From The Arizona Republic (Ian James):
…in a new report, scientists say the situation is just as worrisome upstream at Lake Powell.
The declines there during the past 18 years, they say, also reflect the Colorado River’s worsening “structural deficit.”
The 10 scientists, who make up the Colorado River Research Group, said even though the four Upper Basin states — Colorado, New Mexico, Utah and Wyoming — haven’t been using all the water they’re legally entitled to, Lake Powell has declined due to extra water releases into Mead.
Those releases, they said, are “the only thing that has kept Lake Mead from dropping into shortage conditions.”
“I want people to know that what’s going on at Lake Mead is very, very closely tied to what’s going on Lake Powell,” said Doug Kenney, the group’s chair and a professor at the University of Colorado. “We’re draining Lake Powell to prop it up.”
The scientists titled their report “It’s Hard to Fill a Bathtub When the Drain is Wide Open.”
The Colorado River basin, which stretches from Wyoming to Mexico, has been drying out during what scientists say is one of the driest 19-year periods in the past 1,200 years.
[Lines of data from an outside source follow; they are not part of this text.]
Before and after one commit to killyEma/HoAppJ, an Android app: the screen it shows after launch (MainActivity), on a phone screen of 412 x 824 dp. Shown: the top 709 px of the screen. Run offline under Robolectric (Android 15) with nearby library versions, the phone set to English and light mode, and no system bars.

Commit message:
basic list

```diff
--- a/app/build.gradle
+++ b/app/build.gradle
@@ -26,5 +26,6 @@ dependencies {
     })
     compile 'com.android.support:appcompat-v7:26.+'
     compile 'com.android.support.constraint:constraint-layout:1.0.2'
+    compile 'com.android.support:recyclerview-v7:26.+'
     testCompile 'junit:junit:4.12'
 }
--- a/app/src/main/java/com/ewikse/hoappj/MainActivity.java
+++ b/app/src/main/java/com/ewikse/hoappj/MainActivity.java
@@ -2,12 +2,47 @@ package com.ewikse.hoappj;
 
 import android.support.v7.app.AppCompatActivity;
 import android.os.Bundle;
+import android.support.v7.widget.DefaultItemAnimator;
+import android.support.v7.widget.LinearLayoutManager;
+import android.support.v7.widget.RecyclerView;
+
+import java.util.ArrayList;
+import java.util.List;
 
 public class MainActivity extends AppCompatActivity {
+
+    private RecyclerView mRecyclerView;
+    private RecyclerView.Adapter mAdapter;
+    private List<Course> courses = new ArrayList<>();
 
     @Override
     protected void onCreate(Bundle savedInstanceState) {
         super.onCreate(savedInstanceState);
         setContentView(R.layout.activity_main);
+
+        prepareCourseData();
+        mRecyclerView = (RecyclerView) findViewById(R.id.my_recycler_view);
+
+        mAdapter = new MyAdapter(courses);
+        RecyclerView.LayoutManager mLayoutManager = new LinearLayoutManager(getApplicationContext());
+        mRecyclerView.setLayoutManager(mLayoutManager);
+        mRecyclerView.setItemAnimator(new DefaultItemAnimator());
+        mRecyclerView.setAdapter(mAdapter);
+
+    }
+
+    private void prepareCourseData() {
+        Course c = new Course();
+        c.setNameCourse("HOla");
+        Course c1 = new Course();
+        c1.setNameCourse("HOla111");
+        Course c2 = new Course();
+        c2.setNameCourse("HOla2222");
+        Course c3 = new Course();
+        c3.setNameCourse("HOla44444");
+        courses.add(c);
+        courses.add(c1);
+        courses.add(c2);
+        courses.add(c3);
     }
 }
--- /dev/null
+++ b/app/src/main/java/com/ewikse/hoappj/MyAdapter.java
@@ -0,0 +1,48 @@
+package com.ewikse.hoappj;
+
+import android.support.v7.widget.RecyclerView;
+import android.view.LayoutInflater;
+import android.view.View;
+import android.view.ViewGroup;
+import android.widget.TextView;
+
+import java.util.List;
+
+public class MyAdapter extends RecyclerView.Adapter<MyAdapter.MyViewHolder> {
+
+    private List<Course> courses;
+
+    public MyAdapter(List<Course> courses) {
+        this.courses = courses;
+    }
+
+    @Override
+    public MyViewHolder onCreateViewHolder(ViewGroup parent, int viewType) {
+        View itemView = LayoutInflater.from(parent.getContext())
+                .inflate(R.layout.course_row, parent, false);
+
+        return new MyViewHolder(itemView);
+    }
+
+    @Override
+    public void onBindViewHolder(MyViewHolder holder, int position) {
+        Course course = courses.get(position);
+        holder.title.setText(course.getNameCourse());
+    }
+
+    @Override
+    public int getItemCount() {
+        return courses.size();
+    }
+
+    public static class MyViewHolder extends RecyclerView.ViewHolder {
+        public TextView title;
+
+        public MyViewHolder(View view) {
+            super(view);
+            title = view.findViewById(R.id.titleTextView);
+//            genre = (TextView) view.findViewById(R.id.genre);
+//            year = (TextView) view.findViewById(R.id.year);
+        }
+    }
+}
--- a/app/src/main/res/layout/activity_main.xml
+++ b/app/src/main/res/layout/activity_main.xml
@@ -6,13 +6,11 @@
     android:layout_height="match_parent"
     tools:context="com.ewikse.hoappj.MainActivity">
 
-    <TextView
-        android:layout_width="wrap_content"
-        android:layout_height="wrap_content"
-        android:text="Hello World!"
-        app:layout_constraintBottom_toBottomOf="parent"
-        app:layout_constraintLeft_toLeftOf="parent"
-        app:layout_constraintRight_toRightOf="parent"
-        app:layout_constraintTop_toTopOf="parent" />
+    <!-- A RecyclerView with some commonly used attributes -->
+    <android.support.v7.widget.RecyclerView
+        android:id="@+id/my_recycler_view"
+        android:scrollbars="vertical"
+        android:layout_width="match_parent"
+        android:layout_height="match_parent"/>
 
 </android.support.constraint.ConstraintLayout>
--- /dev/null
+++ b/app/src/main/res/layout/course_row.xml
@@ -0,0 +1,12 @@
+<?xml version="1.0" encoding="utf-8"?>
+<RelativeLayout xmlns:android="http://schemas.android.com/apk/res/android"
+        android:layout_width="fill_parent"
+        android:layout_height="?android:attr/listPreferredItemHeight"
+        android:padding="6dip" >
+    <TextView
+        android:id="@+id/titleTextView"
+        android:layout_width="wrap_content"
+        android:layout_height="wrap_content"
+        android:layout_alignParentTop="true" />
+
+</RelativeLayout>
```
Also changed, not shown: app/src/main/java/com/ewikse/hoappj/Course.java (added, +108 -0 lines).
The river has long been over-allocated, with the demands of farms and cities exceeding the available water supply, and the strains are being compounded by growing population, drought and climate change…
The scientists suggested that Lake Powell could bounce back better in wet years if “new operational rules” are developed…
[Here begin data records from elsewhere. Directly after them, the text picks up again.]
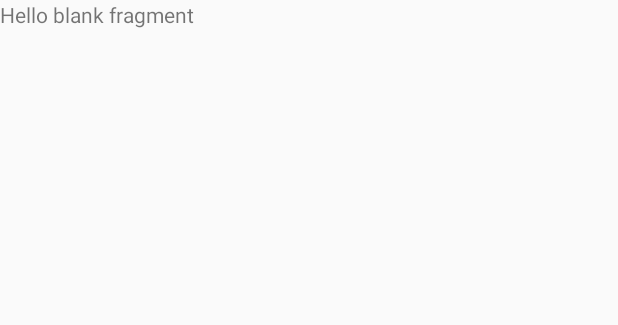
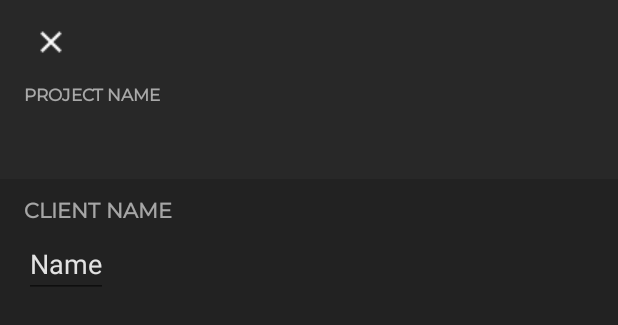
Before and after one commit to satoshi-s-law/mobile-frontend, an Android app: the layout fragment_edit_project.xml on its own in the app's theme, with its tools: preview values and no code run, on a phone screen of 412 x 824 dp. Shown: the top 325 px of the screen. Run offline under Robolectric (Android 15) with nearby library versions, the phone set to English and light mode, and no system bars; Roboto replaces fonts that are not available here.

Commit message:
EOD Push

```diff
--- a/app/src/main/java/dev/vespertine/satoshilaw/MainActivity.kt
+++ b/app/src/main/java/dev/vespertine/satoshilaw/MainActivity.kt
@@ -68,6 +68,7 @@ class MainActivity : AppCompatActivity(), NavigationView.OnNavigationItemSelecte
                 replaceFragment(TimerFragment.newInstance())
             }
             R.id.nav_insert -> {
+
             }
             R.id.nav_people -> {
 
--- a/app/src/main/res/layout/fragment_edit_project.xml
+++ b/app/src/main/res/layout/fragment_edit_project.xml
@@ -1,14 +1,85 @@
 <?xml version="1.0" encoding="utf-8"?>
-<FrameLayout xmlns:android="http://schemas.android.com/apk/res/android"
-             xmlns:tools="http://schemas.android.com/tools"
-             android:layout_width="match_parent"
-             android:layout_height="match_parent"
-             tools:context=".EditProjectFragment">
+<androidx.coordinatorlayout.widget.CoordinatorLayout xmlns:android="http://schemas.android.com/apk/res/android"
+                                                     xmlns:app="http://schemas.android.com/apk/res-auto"
+                                                     xmlns:tools="http://schemas.android.com/tools" android:layout_width="match_parent"
+                                                     android:layout_height="match_parent">
 
-    <!-- TODO: Update blank fragment layout -->
-    <TextView
+    <com.google.android.material.appbar.AppBarLayout
+            android:layout_width="match_parent"
+            android:layout_height="wrap_content"
+            app:elevation="0dp" android:background="@color/colorNavHeader">
+
+        <androidx.appcompat.widget.Toolbar
+                android:id="@+id/invoice_toolbar"
+                android:layout_width="match_parent"
+                android:layout_height="?attr/actionBarSize"
+                android:paddingEnd="16dp"
+                android:paddingStart="6dp"
+                app:contentInsetStartWithNavigation="0dp"
+                app:navigationIcon="@drawable/baseline_close_white_24dp"/>
+
+    </com.google.android.material.appbar.AppBarLayout>
+
+    <androidx.constraintlayout.widget.ConstraintLayout
             android:layout_width="match_parent"
             android:layout_height="match_parent"
-            android:text="@string/hello_blank_fragment"/>
+            android:background="#222222"
+            app:layout_behavior="@string/appbar_scrolling_view_behavior">
 
-</FrameLayout>
+        <TextView
+                android:textAppearance="@android:style/Theme.Leanback.FormWizard"
+                android:layout_width="0dp"
+                android:layout_height="wrap_content"
+                android:background="@color/colorNavHeader"
+                android:textAlignment="textStart"
+                android:fontFamily="@font/montserrat"
+                android:textSize="11sp"
+                android:textColor="#99FFFFFF"
+                android:textStyle="bold"
+                android:text="PROJECT NAME"
+                android:paddingLeft="16dp"
+                app:layout_constraintTop_toTopOf="parent"
+                app:layout_constraintEnd_toEndOf="parent"
+                app:layout_constraintStart_toStartOf="parent" android:id="@+id/project_frag_project_label"/>
+        <EditText
+                android:background="@color/colorNavHeader"
+                android:textColor="#DEFFFFFF"
+                android:textStyle="bold"
+                android:fontFamily="@font/montserrat"
+                android:layout_width="0dp"
+                android:paddingTop="8dp"
+                android:textSize="16sp"
+                android:paddingStart="16dp"
+                android:paddingBottom="15dp"
+                android:layout_height="wrap_content"
+                android:id="@+id/project_frag_project_name"
+                app:layout_constraintStart_toStartOf="@+id/project_frag_project_label"
+                app:layout_constraintTop_toBottomOf="@+id/project_frag_project_label"
+                app:layout_constraintEnd_toEndOf="@+id/project_frag_project_label"
+        />
+        <TextView
+                android:text="CLIENT NAME"
+                android:fontFamily="@font/montserrat"
+                android:textColor="#99FFFFFF"
+                android:textStyle="bold"
+                android:layout_width="wrap_content"
+                android:layout_height="wrap_content"
+                android:id="@+id/textView2" app:layout_constraintStart_toStartOf="parent"
+                android:layout_marginStart="16dp" app:layout_constraintEnd_toEndOf="parent"
+                app:layout_constraintHorizontal_bias="0.0"
+                app:layout_constraintTop_toBottomOf="@+id/project_frag_project_name" android:layout_marginTop="12dp"/>
+        <EditText
+                android:textColor="#DEFFFFFF"
+
+                android:layout_width="wrap_content"
+                android:layout_height="wrap_content"
+                android:inputType="textPersonName"
+                android:text="Name"
+                android:id="@+id/editText"
+                app:layout_constraintStart_toStartOf="@+id/textView2" android:layout_marginTop="34dp"
+                app:layout_constraintTop_toBottomOf="@+id/project_frag_project_name"
+                app:layout_constraintEnd_toEndOf="parent" app:layout_constraintHorizontal_bias="0.0"/>
+
+    </androidx.constraintlayout.widget.ConstraintLayout>
+
+</androidx.coordinatorlayout.widget.CoordinatorLayout>
--- a/app/src/main/res/values/styles.xml
+++ b/app/src/main/res/values/styles.xml
@@ -3,7 +3,7 @@
     <!-- Base application theme. -->
     <style name="AppTheme" parent="Theme.AppCompat.Light.DarkActionBar">
         <!-- Customize your theme here. -->
-        <item name="colorPrimary">@color/colorPrimary</item>
+        <item name="colorPrimary">@color/colorBackground</item>
         <item name="colorPrimaryDark">@color/colorPrimaryDark</item>
         <item name="colorAccent">@color/colorAccent</item>
     </style>
```
Also changed, not shown: app/src/main/java/dev/vespertine/satoshilaw/NewProjectFragment.kt (deleted, +0 -102 lines), app/src/main/res/drawable/textview_border.xml (added, +8 -0 lines), app/src/main/res/layout/fragment_new_project.xml (deleted, +0 -14 lines), app/src/main/res/menu/dialog.xml (added, +7 -0 lines), app/src/main/res/drawable/baseline_close_white_24dp.png (added), app/src/main/res/drawable/ic_close.png (added).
“Better options might be found by thinking outside of this familiar framework. Lakes Mead and Powell, after all, are essentially one giant reservoir,” the group said. “Managing — and thinking — of these facilities as two distinct reservoirs, one for the benefit of the Upper Basin and one for the Lower, now seems outdated.”